START INPUT RECORDS

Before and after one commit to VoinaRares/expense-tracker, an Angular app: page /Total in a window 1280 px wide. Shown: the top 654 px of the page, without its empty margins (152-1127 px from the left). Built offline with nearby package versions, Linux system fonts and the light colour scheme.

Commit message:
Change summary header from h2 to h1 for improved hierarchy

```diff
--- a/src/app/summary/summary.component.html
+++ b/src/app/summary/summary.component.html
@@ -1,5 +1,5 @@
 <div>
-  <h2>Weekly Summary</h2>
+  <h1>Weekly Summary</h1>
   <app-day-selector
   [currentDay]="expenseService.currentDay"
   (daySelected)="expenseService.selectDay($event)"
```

END INPUT RECORDS
START INPUT RECORDS

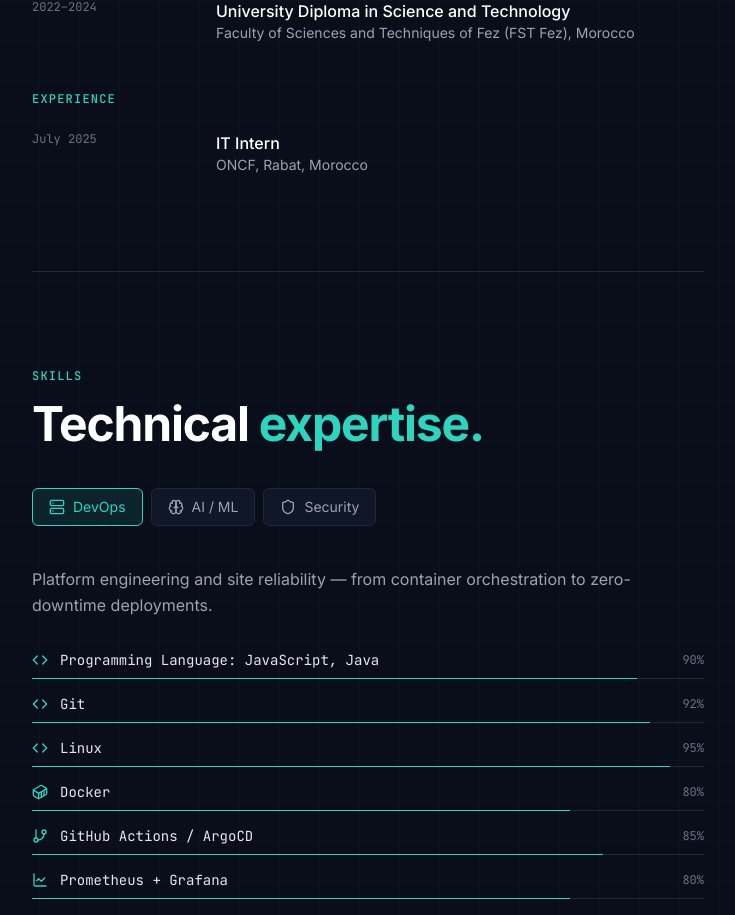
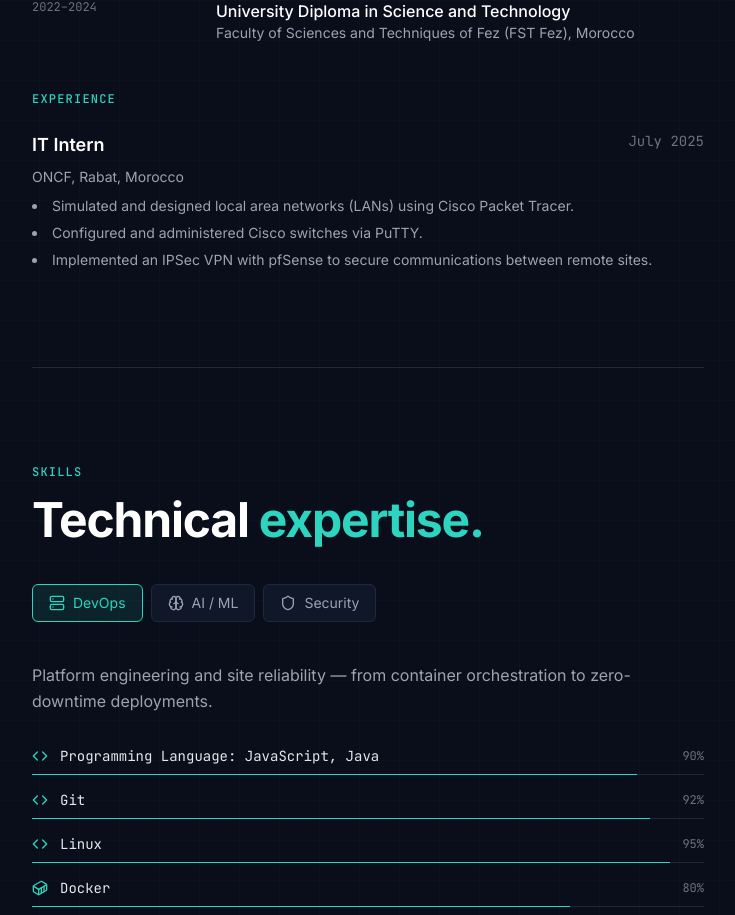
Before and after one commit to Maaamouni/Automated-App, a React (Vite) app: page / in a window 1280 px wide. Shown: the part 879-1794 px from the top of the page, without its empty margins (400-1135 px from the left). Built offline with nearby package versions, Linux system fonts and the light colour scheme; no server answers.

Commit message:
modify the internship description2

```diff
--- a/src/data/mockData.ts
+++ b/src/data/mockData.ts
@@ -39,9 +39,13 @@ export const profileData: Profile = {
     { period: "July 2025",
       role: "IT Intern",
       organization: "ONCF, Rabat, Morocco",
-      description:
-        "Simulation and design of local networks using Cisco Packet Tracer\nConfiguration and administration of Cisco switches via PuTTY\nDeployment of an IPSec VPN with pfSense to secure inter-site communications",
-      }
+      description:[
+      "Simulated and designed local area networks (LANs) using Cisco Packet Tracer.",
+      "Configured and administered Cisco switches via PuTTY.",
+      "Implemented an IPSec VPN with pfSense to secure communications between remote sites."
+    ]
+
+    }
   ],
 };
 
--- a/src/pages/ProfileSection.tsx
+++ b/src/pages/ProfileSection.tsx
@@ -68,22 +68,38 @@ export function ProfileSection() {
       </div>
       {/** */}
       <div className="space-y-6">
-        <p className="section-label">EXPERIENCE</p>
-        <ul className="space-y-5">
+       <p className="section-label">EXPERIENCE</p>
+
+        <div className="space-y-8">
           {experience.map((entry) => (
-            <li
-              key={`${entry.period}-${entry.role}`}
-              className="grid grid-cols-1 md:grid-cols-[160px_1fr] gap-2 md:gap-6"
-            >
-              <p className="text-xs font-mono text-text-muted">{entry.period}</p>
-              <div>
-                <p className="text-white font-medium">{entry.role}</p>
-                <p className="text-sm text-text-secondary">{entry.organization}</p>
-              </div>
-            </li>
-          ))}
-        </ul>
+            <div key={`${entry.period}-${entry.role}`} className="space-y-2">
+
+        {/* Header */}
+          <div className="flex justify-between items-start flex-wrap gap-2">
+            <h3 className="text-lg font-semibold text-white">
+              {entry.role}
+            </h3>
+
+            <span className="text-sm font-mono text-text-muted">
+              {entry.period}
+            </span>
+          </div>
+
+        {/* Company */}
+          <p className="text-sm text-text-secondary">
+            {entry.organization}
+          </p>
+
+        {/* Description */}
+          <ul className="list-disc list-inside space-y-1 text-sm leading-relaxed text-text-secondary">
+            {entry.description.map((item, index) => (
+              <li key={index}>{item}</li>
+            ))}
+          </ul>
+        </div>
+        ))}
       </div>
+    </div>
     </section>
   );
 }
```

END INPUT RECORDS

### [HOW TO COMPLETE THIS TASK]
Go through the entries. Report every line that contains the word "Cisco".

### [ANSWER BOX]
-        "Simulation and design of local networks using Cisco Packet Tracer\nConfiguration and administration of Cisco switches via PuTTY\nDeployment of an IPSec VPN with pfSense to secure inter-site communications",
+      "Simulated and designed local area networks (LANs) using Cisco Packet Tracer.",
+      "Configured and administered Cisco switches via PuTTY.",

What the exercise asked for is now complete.